(Items from a data source)

Content starts

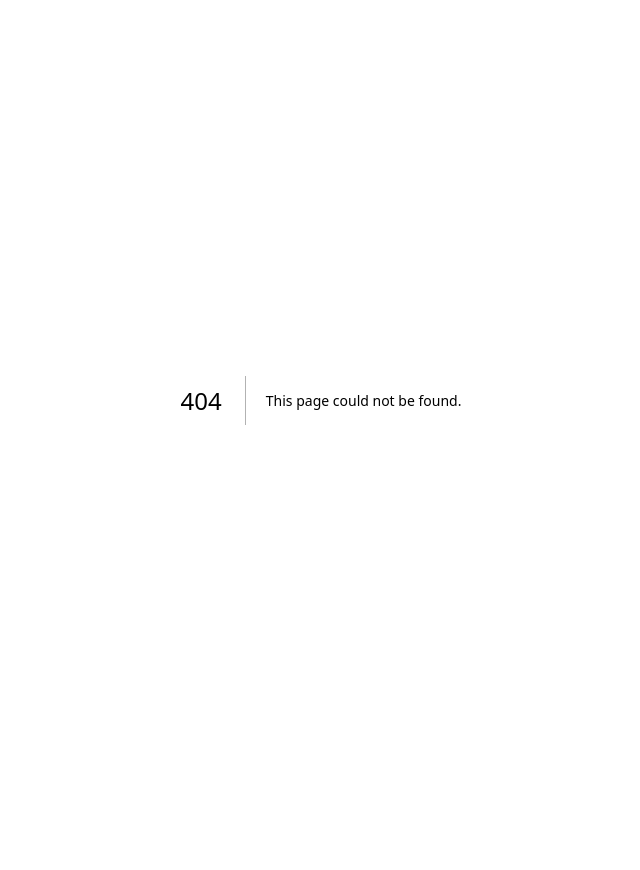
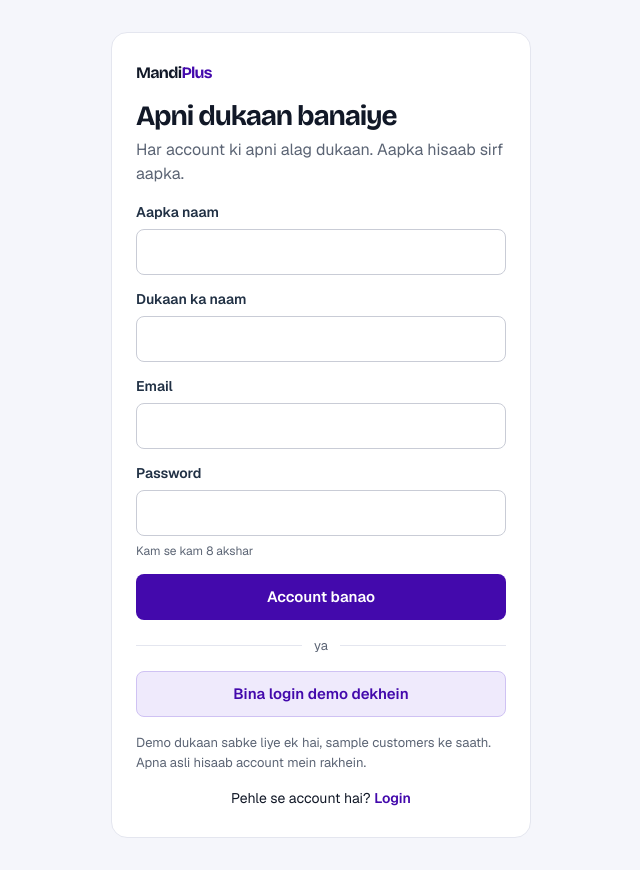
Before and after one commit to aeron-gh/bolo_mandi, a Next.js app: page /signup in a window 1280 px wide. Before the commit this address had no page. Shown: the whole page, without its empty margins (319-959 px from the left). Before the commit the page ends 800 px from the top, so only its background shows below. Built offline with nearby package versions, Linux system fonts and the light colour scheme; no server answers.

Commit message:
Add login and signup pages with a demo option

```diff
--- /dev/null
+++ b/app/_auth/auth-card.tsx
@@ -0,0 +1,45 @@
+import Link from "next/link";
+import type { ReactNode } from "react";
+import { Wordmark } from "@/app/_site/wordmark.tsx";
+import { DemoButton } from "./auth-form.tsx";
+
+// Google's "G" mark for the sign-in button.
+function GoogleMark() {
+  return (
+    <svg viewBox="0 0 48 48" className="size-5" aria-hidden="true">
+      <path fill="#EA4335" d="M24 9.5c3.5 0 6.6 1.2 9.1 3.6l6.8-6.8C35.8 2.4 30.3 0 24 0 14.6 0 6.6 5.4 2.7 13.3l7.9 6.2C12.5 13.6 17.8 9.5 24 9.5z" />
+      <path fill="#4285F4" d="M46.5 24.5c0-1.6-.1-3.1-.4-4.5H24v9h12.7c-.6 3-2.3 5.5-4.8 7.2l7.7 6c4.5-4.2 6.9-10.3 6.9-17.7z" />
+      <path fill="#FBBC05" d="M10.6 28.7A14.5 14.5 0 0 1 9.5 24c0-1.6.3-3.2.8-4.7l-7.9-6.2A24 24 0 0 0 0 24c0 3.9.9 7.5 2.6 10.8l8-6.1z" />
+      <path fill="#34A853" d="M24 48c6.5 0 11.9-2.1 15.9-5.8l-7.7-6c-2.2 1.5-5 2.3-8.2 2.3-6.2 0-11.5-4.1-13.4-9.8l-8 6.1C6.6 42.6 14.6 48 24 48z" />
+    </svg>
+  );
+}
+
+type Props = { title: string; lead: string; google: boolean; error?: string; children: ReactNode; footer: ReactNode };
+
+// The shared frame of /login and /signup: form, Google, demo, and the link to the other page.
+export function AuthCard({ title, lead, google, error, children, footer }: Props) {
+  return (
+    <main className="auth-page">
+      <div className="auth-card">
+        <Link href="/" aria-label="MandiPlus Bolo home" className="auth-brand"><Wordmark /></Link>
+        <div>
+          <h1>{title}</h1>
+          <p className="auth-lead">{lead}</p>
+        </div>
+        {error && <p className="form-error" role="alert">{error}</p>}
+        {google && (
+          <a className="btn btn-outline btn-block" href="/api/auth/google/start">
+            <GoogleMark /> Google se aage badhein
+          </a>
+        )}
+        {google && <p className="auth-or">ya email se</p>}
+        {children}
+        <p className="auth-or">ya</p>
+        <DemoButton />
+        <p className="auth-note">Demo dukaan sabke liye ek hai, sample customers ke saath. Apna asli hisaab account mein rakhein.</p>
+        <p className="auth-switch">{footer}</p>
+      </div>
+    </main>
+  );
+}
--- /dev/null
+++ b/app/_auth/auth-form.tsx
@@ -0,0 +1,77 @@
+"use client";
+
+import { useRouter } from "next/navigation";
+import { useState, type FormEvent } from "react";
+
+type Mode = "login" | "signup";
+
+// POST the form as JSON; null means it worked, otherwise the message to show.
+async function send(url: string, body: unknown): Promise<string | null> {
+  const res = await fetch(url, { method: "POST", headers: { "content-type": "application/json" }, body: JSON.stringify(body) }).catch(() => null);
+  if (!res) return "Internet nahi hai. Dobara try karein.";
+  if (res.ok) return null;
+  const data = (await res.json().catch(() => null)) as { error?: string } | null;
+  return data?.error ?? "Kuch gadbad hui. Dobara try karein.";
+}
+
+export function AuthForm({ mode }: { mode: Mode }) {
+  const router = useRouter();
+  const [error, setError] = useState("");
+  const [busy, setBusy] = useState(false);
+
+  async function submit(event: FormEvent<HTMLFormElement>) {
+    event.preventDefault();
+    setBusy(true);
+    setError("");
+    const problem = await send(`/api/auth/${mode}`, Object.fromEntries(new FormData(event.currentTarget)));
+    if (problem === null) return router.replace("/app");
+    setError(problem);
+    setBusy(false);
+  }
+
+  return (
+    <form className="auth-form" onSubmit={submit}>
+      {mode === "signup" && (
+        <>
+          <label className="field">Aapka naam<input className="input" name="name" autoComplete="name" required maxLength={60} /></label>
+          <label className="field">Dukaan ka naam<input className="input" name="shopName" autoComplete="organization" maxLength={60} /></label>
+        </>
+      )}
+      <label className="field">Email<input className="input" name="email" type="email" autoComplete="email" required maxLength={120} /></label>
+      <label className="field">
+        Password
+        <input className="input" name="password" type="password" required minLength={mode === "signup" ? 8 : undefined}
+          autoComplete={mode === "signup" ? "new-password" : "current-password"} />
+        {mode === "signup" && <span className="field-hint">Kam se kam 8 akshar</span>}
+      </label>
+      {error && <p className="form-error" role="alert">{error}</p>}
+      <button className="btn btn-primary btn-block" disabled={busy}>
+        {busy ? "Ruko…" : mode === "login" ? "Login" : "Account banao"}
+      </button>
+    </form>
+  );
+}
+
+// Skip login: the shared demo shop with the sample customers.
+export function DemoButton() {
+  const router = useRouter();
+  const [busy, setBusy] = useState(false);
+  const [error, setError] = useState("");
+
+  async function start() {
+    setBusy(true);
+    const problem = await send("/api/auth/demo", {});
+    if (problem === null) return router.replace("/app");
+    setError(problem);
+    setBusy(false);
+  }
+
+  return (
+    <>
+      <button type="button" className="btn btn-soft btn-block" onClick={start} disabled={busy}>
+        {busy ? "Ruko…" : "Bina login demo dekhein"}
+      </button>
+      {error && <p className="form-error" role="alert">{error}</p>}
+    </>
+  );
+}
--- a/app/app/page.tsx
+++ b/app/app/page.tsx
@@ -1,17 +1,20 @@
 import type { Metadata } from "next";
-import { ratesFromSeed, readSeed } from "@/lib/db.ts";
 import { BillScreen } from "@/app/_bill/bill-screen.tsx";
 import { AppBar } from "@/app/_site/app-bar.tsx";
+import { currentShop } from "@/lib/server.ts";
+import { getRates } from "@/lib/shop.ts";
 
 export const metadata: Metadata = { title: "Bolo" };
+// Each visit reads the signed-in shop, so the counter is never prerendered.
+export const instant = false;
 
-// The counter: voice and touch billing on one shared draft.
-export default function CounterPage() {
-  const rates = ratesFromSeed(readSeed());
+// The counter: voice and touch billing on one shared draft, with this shop's own prices.
+export default async function CounterPage() {
+  const { db } = await currentShop();
   return (
     <>
       <AppBar />
-      <BillScreen rates={rates} />
+      <BillScreen rates={getRates(db)} />
     </>
   );
 }
--- a/app/globals.css
+++ b/app/globals.css
@@ -293,3 +293,25 @@ button:focus-visible, a:focus-visible, summary:focus-visible {
   .welcome .voice-control { gap: 5px; }
   .welcome-copy, .suggestions { margin-top: 10px; }
 }
+
+/* Login and signup */
+.auth-page { min-height: 100dvh; display: grid; place-items: center; padding: 32px 16px; background: var(--canvas); }
+.auth-card { width: 100%; max-width: 420px; display: grid; gap: 16px; padding: 28px 24px; background: var(--paper); border: 1px solid var(--line); border-radius: 16px; }
+.auth-brand { justify-self: start; }
+.auth-card h1 { font-family: var(--font-display); font-size: 28px; font-weight: 700; letter-spacing: -0.04em; line-height: 1.1; }
+.auth-lead { margin-top: 6px; color: var(--muted); }
+.auth-form { display: grid; gap: 14px; }
+.auth-or { display: flex; align-items: center; gap: 12px; font-size: 13px; color: var(--muted); }
+.auth-or::before, .auth-or::after { content: ""; flex: 1; border-top: 1px solid var(--line); }
+.auth-note { font-size: 13px; color: var(--muted); }
+.auth-switch { font-size: 14px; text-align: center; }
+.auth-switch a { color: var(--coconut); font-weight: 600; }
+
+/* Form fields, shared with the profile page */
+.field { display: grid; gap: 6px; font-size: 14px; font-weight: 600; color: var(--navy); }
+.field-hint { font-size: 12px; font-weight: 400; color: var(--muted); }
+.input { width: 100%; min-height: 46px; padding: 0 12px; border: 1px solid #c9ccd6; border-radius: 8px; background: var(--paper); color: var(--ink); font-size: 16px; font-weight: 400; }
+.input:focus-visible { outline: 2px solid var(--coconut); outline-offset: 1px; border-color: var(--coconut); }
+.form-error { font-size: 14px; color: var(--red); }
+.btn-block { width: 100%; }
+.btn:disabled { opacity: 0.6; cursor: wait; }
--- /dev/null
+++ b/app/login/page.tsx
@@ -0,0 +1,33 @@
+import type { Metadata } from "next";
+import Link from "next/link";
+import { redirect } from "next/navigation";
+import { AuthCard } from "@/app/_auth/auth-card.tsx";
+import { AuthForm } from "@/app/_auth/auth-form.tsx";
+import { googleConfig } from "@/lib/google.ts";
+import { signedInShop } from "@/lib/server.ts";
+
+export const metadata: Metadata = { title: "Login · Bolo" };
+// Reads cookies and settings on every request, so it is never prerendered.
+export const instant = false;
+
+const ERRORS: Record<string, string> = {
+  google: "Google login nahi hua. Dobara try karein.",
+  google_off: "Google login abhi chalu nahi hai. Email se login karein.",
+};
+
+export default async function LoginPage({ searchParams }: PageProps<"/login">) {
+  const shop = await signedInShop();
+  if (shop?.mode === "user") redirect("/app");
+  const { error } = await searchParams;
+  return (
+    <AuthCard
+      title="Apni dukaan kholiye"
+      lead={shop?.mode === "demo" ? "Abhi demo chal raha hai. Apne account se login karein." : "Bill, khata aur hisaab, sab ek jagah."}
+      google={googleConfig(process.env) !== null}
+      error={typeof error === "string" ? ERRORS[error] : undefined}
+      footer={<>Naya account? <Link href="/signup">Account banao</Link></>}
+    >
+      <AuthForm mode="login" />
+    </AuthCard>
+  );
+}
--- /dev/null
+++ b/app/signup/page.tsx
@@ -0,0 +1,26 @@
+import type { Metadata } from "next";
+import Link from "next/link";
+import { redirect } from "next/navigation";
+import { AuthCard } from "@/app/_auth/auth-card.tsx";
+import { AuthForm } from "@/app/_auth/auth-form.tsx";
+import { googleConfig } from "@/lib/google.ts";
+import { signedInShop } from "@/lib/server.ts";
+
+export const metadata: Metadata = { title: "Account banao · Bolo" };
+// Reads cookies and settings on every request, so it is never prerendered.
+export const instant = false;
+
+export default async function SignupPage() {
+  const shop = await signedInShop();
+  if (shop?.mode === "user") redirect("/app");
+  return (
+    <AuthCard
+      title="Apni dukaan banaiye"
+      lead="Har account ki apni alag dukaan. Aapka hisaab sirf aapka."
+      google={googleConfig(process.env) !== null}
+      footer={<>Pehle se account hai? <Link href="/login">Login</Link></>}
+    >
+      <AuthForm mode="signup" />
+    </AuthCard>
+  );
+}
```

Content ends

[Your objective]: Looking at the entries above, work out how many lines contain the word "async", then reply with only that figure.

[Solution to this exercise]: 6